Online college courses have become scarce after a year of mostly virtual schooling due to COVID-19.
When registering for fall classes, some University of Wisconsin – Green Bay students noticed that fewer online courses were offered for the fall 2021 semester than in the years prior to the COVID-19 pandemic. Many students were confused about the reasoning behind this, and consequently, it raises the question of whether students prefer to take online courses or in-person classes. Another question soon arises – what do professors prefer as well?
Some professors noted that the reason there could be fewer online classes offered was because of how many technical difficulties arose during the completely virtual 2020 school year. “We had approximately one week in 2020 (spring break) to convert all content to virtual formats. That was really challenging!” UWGB Communication Professor, Danielle Bina said. “Overall, I’d say the lack of a rich communication environment is the toughest part. The best adjustments there include using as many synchronous tech tools as possible, such as MS Teams or Zoom,” Bina noted. Offering an online counterpart to a traditional in-person class setting adds a multitude of additional tasks for professors, possibly resulting in more personnel being needed to have each option offered.
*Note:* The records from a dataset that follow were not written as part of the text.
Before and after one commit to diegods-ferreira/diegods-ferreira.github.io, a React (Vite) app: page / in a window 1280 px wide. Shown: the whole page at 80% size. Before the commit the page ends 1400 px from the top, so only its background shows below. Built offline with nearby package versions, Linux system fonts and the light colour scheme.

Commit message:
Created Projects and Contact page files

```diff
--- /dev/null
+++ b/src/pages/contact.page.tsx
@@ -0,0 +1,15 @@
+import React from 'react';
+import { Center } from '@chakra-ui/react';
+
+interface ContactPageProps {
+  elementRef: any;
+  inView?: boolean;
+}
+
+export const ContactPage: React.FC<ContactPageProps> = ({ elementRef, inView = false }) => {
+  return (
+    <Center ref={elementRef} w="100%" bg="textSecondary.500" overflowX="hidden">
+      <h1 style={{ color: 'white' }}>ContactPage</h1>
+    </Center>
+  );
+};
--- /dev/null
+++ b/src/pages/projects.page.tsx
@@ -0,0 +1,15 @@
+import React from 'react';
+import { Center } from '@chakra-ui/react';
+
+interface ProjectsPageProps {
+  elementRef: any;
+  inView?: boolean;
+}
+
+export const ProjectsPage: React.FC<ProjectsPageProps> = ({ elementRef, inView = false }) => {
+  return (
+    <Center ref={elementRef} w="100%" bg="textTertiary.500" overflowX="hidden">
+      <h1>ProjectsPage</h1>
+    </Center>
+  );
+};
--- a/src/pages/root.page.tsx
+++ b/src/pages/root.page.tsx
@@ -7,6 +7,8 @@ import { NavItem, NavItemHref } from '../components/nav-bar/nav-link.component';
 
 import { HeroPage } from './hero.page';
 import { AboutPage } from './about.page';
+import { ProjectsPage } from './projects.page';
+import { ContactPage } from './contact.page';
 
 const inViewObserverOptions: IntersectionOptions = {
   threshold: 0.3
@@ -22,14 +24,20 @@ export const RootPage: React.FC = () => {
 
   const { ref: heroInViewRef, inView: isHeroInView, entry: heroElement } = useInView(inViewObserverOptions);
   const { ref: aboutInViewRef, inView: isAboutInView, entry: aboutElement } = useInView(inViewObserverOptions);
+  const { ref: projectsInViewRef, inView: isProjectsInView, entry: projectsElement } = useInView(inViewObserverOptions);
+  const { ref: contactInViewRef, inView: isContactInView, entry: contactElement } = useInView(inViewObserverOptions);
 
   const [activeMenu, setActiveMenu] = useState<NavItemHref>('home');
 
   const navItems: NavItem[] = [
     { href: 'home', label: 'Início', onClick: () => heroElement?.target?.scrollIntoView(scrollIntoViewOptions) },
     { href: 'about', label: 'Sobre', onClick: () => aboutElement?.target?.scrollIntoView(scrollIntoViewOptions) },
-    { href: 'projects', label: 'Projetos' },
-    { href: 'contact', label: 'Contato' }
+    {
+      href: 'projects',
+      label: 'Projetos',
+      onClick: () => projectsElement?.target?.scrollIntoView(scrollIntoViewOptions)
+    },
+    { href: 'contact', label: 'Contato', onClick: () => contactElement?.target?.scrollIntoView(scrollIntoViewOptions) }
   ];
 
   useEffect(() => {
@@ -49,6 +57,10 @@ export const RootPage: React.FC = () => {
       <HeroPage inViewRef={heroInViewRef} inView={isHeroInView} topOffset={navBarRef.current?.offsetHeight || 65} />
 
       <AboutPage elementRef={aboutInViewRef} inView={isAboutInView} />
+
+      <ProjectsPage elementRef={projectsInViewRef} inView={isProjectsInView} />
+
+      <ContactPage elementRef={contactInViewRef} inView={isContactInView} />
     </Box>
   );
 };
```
Kelly Schmitz, Angela White, Emily Krause, and Will Kamps, UWGB students, conducted a survey using Qualtrics to examine students’ opinions of the class format. The survey results indicated that some students struggled during the 2020 school year. From technical difficulties to not all assign being added to the Canvas calendar, juggling online classes proved to add another layer of difficulty to the already challenging workload. Although many classes were offered in an asynchronous style, each course’s content was date-locked, making courses not-so-asynchronous.
Students also mentioned that while online courses proved their difficulties, there were many prominent benefits. Accessibility was one of the most commented on, being that students could access any course, anywhere, at any time. This was incredibly convenient for those who work or have busy schedules. If students wanted to take a quiz, they could do just that, rather than studying the course material and waiting for class to begin.
An additional benefit to online courses is a students can do everything from the comfort of their own home and offer a more “in their element” feel to course work. This aspect was also beneficial to those students who felt uncomfortable meeting in person for classes. Finally, because most online coursework involves heavy discussion, students have the opportunity to improve their English and overall grammar skills instead of highlighting each in a once or twice-a-semester paper.
J.T. Mertens, a senior at UWGB, is currently attending in-person classes. Mertens said, “It’s hard to determine which I liked better. Both are good in their own ways.” Mertens added, “I enjoyed the open-ended nature and flexibility of online courses.”
Mertens said, “It was pretty much the same in terms of accessing the material. My professors published lectures and slides that allowed me to take notes, follow along, and revisit information I may have missed. A major difference is the lack of personal connection to my classmates, all the people I hung out with I already knew from growing up or my freshman year in person.”
The overall consensus was that online courses worked for their purpose during COVID-19, but a good mix of in-person lectures with online homework turn-in seems to be the best option for professors and students alike.